Peers are people with personal experience with mental health conditions or substance use disorders, or both, who use that knowledge to help others facing similar struggles. Peers are known by various titles, including peer support specialist, certified recovery mentor, family/youth support specialist, and peer mentor, among others. They provide a wide range of support, such as helping people navigate the healthcare system, connecting them to resources, and overcoming stigma.
In 2007, the Centers for Medicare and Medicaid Services recognized peer support services as an evidence-based model of care for mental and behavioral health and approved coverage for the provision of peer services. This led to a proliferation of peer programs within healthcare and community-based settings, including the Southern Oregon region.
“Peer work is the most important part of treatment right now. People need people they can relate to and engage with. (Our leadership) calls peers’ work ‘the secret sauce.’” —Peer & Peer Supervisor
Partnering to strengthen and support the peer workforce
With funding from the Housman Foundation, the Southern Oregon Peer Workforce Project aimed to strengthen the region’s peer workforce and improve behavioral health and addictions/recovery services and outcomes for the community. Specific goals included:
- Cultivating a culture of shared learning and collaboration among peer programs
- Empowering the community to advocate for funding and workforce improvement
- Building capacity to evaluate and improve peer work within and across programs
In support of these goals, CORE conducted an evidence and data review around peer services' impacts and best practices, as well as interviews and focus groups with peers and supervisors from 14 different agencies. We also consulted with peers through the Southern Oregon Peer Community of Practice, the Mental Health Association of Oregon, and other regional behavioral health/substance use disorder leaders.

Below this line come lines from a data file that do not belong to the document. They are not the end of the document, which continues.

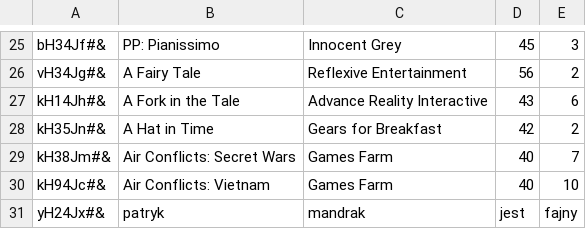
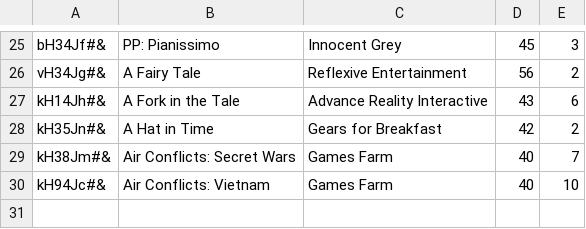
Before and after one commit to CodecoolKRK20173/erp-mvc-ziemotrykmichantek, a CSV file: model/store/games.csv, drawn as a sheet; only a part is shown, gaps mark what is left out.

```diff
--- a/model/store/games.csv
+++ b/model/store/games.csv
@@ -30,2 +30 @@ kH38Jm#&;Air Conflicts: Secret Wars;Games Farm;40;7
 kH94Jc#&;Air Conflicts: Vietnam;Games Farm;40;10
-yH24Jx#&;patryk;mandrak;jest;fajny
```
Also changed, not shown: 2 other files.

“It's not about what you do with people, but it's about how you treat people and how you are with them; you're not in a power role.” – Peer Employee
Key takeaways from CORE’s research: facilitating peer success
CORE's evidence review shows that peer services are effective and can lead to positive outcomes for individuals who engage with them. As CORE Program Manager Lizzie Fussell, MPH, explains, “we no longer need to ask if peers are effective. Instead, we need to ask how they are effective and under what conditions are they best able to leverage their skills to support community members.”
We also found that as peer programs grow to meet community needs, it’s important to focus on the specifics of implementation and follow (or develop) best practices that support peers.
Furthermore, CORE’s interviews with peers and peer supervisors and input from the local groups described above generated several actionable recommendations for facilitating peer success, including:
- Invest in training and cultivate a culture that supports professional development and continuous learning.
- Educate leaders and decision-makers about peers’ roles and scope.
- Encourage direct supervision by peers themselves and/or co-supervision models so that all peers have access to supervisors with experiential knowledge of peer services.
- Give supervisors time and encouragement to meet individually with peer staff at least once a month.
- Provide peers with opportunities for growth and leadership and link them to training and skill development for those future roles.
- Identify community-centered care networks already in existence to increase access to culturally and linguistically specific peer services.
“...Peers are people in recovery. So if they're stressed out, we run a risk of losing the progress that they've made. So, it is in the interest of the agency, the clients, and the staff for us to prioritize (peers’) well-being. – Peer Supervisor
“I feel like the reason that we don't reach the Spanish as a first language population is because we offer everything in English and then they have to try and fit in.”—Peer Supervisor
The Southern Oregon Peer Workforce Project demonstrates the value of peer work and why it is so important to invest in and support this workforce. CORE's findings and recommendations offer valuable lessons and tools for peers, supervisors, and decision-makers to guide future planning, investment, and actions in this field. To learn more, check out the resources and links below.
- Peer evidence and reports from the Southern Oregon Peer Workforce Project
- SAMHSA: Peer Support Workers for those in Recovery
- CORE blog: CORE joins effort to bolster behavioral health services in Southern Oregon